The debate is also to open the door for the nation a member of NATO and the start of EU accession talks.
The debate would end with a vote in which a two-third majority among the 120 lawmakers needs to back amendments renaming what is now the Republic of Macedonia to the Republic of Northern Macedonia.
Already, there were two votes in the process, the first requiring a two-third majority to launch the procedure in October and the second, with a simple majority requirement, determining the text of the amendments in December.
Report says a successful vote is the final step for Skopje to end a long-running diplomatic dispute with Greece over the name Macedonia.
Social Democratic Prime Minister, Zoran Zaev and his leftist Greek counterpart, Alexis Tsipras agreed in June that, Macedonia would add the geographic qualifier to its name.
Athens claims the name Macedonia and its historic legacy for its ancient northern province.
Accusing Skopje of trying to steal the name, the history, and of territorial aspirations, Greece has been blocking its northern neighbour from international organisations since it emerged from the former Yugoslavia in 1991.
Both Messrs Zaev and Tsipras faced loud opposition to the deal.
In Skopje, protests against the name change, which nationalists on both sides of the border branded as capitulation, have been scheduled for Wednesday.

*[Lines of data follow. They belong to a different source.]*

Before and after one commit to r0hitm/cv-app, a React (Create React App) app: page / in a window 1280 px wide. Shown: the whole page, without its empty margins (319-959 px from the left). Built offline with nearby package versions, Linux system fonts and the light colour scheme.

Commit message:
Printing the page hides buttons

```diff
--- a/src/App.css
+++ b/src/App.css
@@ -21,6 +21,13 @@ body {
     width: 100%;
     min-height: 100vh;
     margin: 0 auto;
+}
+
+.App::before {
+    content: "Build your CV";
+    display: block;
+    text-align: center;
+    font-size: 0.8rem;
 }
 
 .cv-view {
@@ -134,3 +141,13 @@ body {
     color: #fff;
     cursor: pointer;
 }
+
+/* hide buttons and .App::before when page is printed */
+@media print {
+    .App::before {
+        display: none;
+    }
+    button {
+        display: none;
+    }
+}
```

The vote is due to be held not later than January 15.
After Mr Zaev does his part, Mr Tsipras is to push its ratification through the Greek parliament.